» **What is required**:
For each line in the data below that has the word "PEDIATRIA", copy that line.

» **Input material**:
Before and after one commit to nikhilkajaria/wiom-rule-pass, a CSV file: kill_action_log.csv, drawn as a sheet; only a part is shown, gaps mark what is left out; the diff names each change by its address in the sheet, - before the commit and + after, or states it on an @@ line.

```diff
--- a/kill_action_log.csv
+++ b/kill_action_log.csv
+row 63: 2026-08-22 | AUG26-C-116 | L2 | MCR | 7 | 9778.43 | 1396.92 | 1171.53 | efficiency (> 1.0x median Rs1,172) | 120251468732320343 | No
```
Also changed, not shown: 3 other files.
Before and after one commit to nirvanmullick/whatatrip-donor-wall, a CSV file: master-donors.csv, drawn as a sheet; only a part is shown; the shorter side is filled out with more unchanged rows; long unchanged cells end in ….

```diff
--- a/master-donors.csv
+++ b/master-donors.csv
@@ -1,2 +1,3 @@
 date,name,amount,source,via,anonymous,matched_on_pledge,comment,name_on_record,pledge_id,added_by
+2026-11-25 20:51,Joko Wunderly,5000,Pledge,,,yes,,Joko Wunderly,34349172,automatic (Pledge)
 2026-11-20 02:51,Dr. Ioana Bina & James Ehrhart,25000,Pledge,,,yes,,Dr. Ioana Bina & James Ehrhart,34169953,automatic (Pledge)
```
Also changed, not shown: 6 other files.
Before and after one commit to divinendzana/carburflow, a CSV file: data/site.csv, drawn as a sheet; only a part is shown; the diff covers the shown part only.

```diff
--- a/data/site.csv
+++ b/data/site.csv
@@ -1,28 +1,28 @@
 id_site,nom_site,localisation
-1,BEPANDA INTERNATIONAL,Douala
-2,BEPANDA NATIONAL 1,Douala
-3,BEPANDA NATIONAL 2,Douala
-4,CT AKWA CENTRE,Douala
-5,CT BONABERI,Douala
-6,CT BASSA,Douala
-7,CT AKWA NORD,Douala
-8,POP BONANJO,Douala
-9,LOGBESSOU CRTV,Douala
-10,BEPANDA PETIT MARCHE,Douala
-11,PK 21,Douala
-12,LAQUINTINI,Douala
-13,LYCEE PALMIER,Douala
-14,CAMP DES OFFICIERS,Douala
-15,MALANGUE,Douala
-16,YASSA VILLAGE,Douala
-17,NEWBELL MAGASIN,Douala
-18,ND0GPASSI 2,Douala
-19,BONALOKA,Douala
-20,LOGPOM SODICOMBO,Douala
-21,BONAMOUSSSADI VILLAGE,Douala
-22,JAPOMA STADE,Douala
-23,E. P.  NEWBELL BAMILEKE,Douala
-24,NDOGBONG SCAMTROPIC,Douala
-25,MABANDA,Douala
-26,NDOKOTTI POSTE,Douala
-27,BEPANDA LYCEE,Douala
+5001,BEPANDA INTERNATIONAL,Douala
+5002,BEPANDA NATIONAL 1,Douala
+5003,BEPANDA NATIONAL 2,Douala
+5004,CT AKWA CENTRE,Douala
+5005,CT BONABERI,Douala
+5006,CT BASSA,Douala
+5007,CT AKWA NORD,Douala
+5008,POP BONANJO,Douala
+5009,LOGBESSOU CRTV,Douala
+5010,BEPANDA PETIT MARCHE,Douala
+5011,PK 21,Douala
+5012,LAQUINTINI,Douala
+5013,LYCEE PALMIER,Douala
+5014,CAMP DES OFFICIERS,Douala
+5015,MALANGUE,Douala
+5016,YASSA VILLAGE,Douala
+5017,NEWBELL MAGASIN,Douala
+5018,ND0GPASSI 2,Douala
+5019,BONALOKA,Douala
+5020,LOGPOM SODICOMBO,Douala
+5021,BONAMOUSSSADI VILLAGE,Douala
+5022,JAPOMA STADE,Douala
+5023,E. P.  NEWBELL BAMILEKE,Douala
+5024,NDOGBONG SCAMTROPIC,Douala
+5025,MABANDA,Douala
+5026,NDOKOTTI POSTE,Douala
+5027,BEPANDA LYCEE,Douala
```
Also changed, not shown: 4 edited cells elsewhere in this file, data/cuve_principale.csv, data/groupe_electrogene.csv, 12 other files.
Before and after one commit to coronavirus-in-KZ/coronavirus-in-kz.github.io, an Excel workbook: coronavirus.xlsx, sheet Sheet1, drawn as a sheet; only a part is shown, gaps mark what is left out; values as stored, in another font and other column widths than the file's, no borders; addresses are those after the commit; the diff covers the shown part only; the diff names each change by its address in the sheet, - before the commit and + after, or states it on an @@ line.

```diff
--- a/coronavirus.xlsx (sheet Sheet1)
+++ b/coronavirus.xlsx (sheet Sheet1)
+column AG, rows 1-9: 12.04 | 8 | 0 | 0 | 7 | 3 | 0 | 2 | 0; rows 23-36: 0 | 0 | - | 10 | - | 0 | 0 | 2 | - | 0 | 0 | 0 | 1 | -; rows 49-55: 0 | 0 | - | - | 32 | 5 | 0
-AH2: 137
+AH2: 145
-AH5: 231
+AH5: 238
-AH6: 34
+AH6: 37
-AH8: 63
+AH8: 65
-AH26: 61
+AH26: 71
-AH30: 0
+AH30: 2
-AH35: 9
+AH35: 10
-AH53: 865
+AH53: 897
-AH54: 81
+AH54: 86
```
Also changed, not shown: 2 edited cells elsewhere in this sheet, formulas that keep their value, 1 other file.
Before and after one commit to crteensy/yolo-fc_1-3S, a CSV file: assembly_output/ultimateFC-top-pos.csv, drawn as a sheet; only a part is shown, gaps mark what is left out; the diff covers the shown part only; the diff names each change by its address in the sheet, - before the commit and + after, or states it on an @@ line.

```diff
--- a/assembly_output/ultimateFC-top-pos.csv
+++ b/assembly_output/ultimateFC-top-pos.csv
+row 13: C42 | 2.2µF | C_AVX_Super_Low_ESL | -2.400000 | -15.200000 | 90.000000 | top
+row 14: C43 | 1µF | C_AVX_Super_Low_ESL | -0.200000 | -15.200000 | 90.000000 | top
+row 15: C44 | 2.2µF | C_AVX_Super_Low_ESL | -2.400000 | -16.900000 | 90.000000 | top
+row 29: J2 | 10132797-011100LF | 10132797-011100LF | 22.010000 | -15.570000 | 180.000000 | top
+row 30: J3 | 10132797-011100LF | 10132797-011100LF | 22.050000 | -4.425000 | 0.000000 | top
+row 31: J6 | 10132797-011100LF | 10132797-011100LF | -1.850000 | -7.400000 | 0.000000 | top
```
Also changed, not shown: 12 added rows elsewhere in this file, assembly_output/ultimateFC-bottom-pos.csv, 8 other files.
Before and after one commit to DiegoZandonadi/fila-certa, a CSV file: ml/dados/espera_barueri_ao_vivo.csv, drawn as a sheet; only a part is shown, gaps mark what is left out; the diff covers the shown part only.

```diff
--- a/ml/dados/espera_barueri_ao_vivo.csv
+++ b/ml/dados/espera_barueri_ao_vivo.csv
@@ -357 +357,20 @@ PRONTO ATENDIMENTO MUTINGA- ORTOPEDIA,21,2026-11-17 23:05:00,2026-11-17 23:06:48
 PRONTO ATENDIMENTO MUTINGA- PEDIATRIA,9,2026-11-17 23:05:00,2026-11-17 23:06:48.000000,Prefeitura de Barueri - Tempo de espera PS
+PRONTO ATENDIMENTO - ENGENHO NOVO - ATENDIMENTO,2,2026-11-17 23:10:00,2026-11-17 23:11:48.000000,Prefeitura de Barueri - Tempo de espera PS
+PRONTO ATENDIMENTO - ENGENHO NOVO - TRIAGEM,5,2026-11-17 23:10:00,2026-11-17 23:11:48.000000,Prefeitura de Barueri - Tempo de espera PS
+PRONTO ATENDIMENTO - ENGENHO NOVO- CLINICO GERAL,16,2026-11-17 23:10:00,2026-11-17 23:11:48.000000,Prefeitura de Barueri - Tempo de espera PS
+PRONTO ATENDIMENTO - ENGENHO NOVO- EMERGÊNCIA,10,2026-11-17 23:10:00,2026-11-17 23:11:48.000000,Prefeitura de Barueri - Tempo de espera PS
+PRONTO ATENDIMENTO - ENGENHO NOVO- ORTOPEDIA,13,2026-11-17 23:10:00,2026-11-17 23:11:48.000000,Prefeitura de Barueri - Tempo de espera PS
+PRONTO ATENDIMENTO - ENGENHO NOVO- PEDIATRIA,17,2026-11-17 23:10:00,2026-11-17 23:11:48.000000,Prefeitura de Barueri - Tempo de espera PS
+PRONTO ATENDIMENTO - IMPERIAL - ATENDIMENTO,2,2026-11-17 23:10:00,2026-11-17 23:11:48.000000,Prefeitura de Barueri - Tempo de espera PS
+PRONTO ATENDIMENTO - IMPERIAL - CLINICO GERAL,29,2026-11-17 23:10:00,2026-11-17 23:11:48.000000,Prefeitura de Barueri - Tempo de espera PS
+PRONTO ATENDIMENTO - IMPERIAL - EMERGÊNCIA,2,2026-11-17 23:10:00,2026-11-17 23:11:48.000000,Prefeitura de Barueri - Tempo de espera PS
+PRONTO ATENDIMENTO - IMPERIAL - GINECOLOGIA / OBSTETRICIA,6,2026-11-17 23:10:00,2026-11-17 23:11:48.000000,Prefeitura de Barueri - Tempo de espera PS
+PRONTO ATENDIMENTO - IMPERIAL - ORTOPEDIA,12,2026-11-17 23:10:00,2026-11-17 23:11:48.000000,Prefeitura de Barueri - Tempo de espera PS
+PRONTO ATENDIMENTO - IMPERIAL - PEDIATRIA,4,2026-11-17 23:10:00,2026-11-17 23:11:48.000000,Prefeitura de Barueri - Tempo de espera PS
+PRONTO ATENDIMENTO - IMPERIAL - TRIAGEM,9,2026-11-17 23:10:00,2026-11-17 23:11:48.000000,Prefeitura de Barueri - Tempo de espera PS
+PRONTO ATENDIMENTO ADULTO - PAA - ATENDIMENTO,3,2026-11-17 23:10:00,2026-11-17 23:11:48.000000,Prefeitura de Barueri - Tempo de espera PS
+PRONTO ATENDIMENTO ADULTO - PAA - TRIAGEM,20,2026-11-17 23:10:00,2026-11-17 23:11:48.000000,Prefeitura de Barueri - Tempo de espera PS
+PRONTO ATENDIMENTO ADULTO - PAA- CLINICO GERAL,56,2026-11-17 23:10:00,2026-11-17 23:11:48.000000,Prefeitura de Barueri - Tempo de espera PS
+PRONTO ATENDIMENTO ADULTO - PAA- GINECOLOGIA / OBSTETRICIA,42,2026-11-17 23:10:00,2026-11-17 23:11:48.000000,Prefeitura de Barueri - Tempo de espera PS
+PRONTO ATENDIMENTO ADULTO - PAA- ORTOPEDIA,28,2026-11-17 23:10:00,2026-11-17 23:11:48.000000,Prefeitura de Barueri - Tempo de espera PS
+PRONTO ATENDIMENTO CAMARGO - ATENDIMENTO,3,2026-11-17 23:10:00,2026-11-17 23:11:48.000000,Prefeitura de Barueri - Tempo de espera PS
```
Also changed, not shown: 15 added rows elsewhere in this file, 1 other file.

» **Answer below**:
 PRONTO ATENDIMENTO MUTINGA- PEDIATRIA,9,2026-11-17 23:05:00,2026-11-17 23:06:48.000000,Prefeitura de Barueri - Tempo de espera PS
+PRONTO ATENDIMENTO - ENGENHO NOVO- PEDIATRIA,17,2026-11-17 23:10:00,2026-11-17 23:11:48.000000,Prefeitura de Barueri - Tempo de espera PS
+PRONTO ATENDIMENTO - IMPERIAL - PEDIATRIA,4,2026-11-17 23:10:00,2026-11-17 23:11:48.000000,Prefeitura de Barueri - Tempo de espera PS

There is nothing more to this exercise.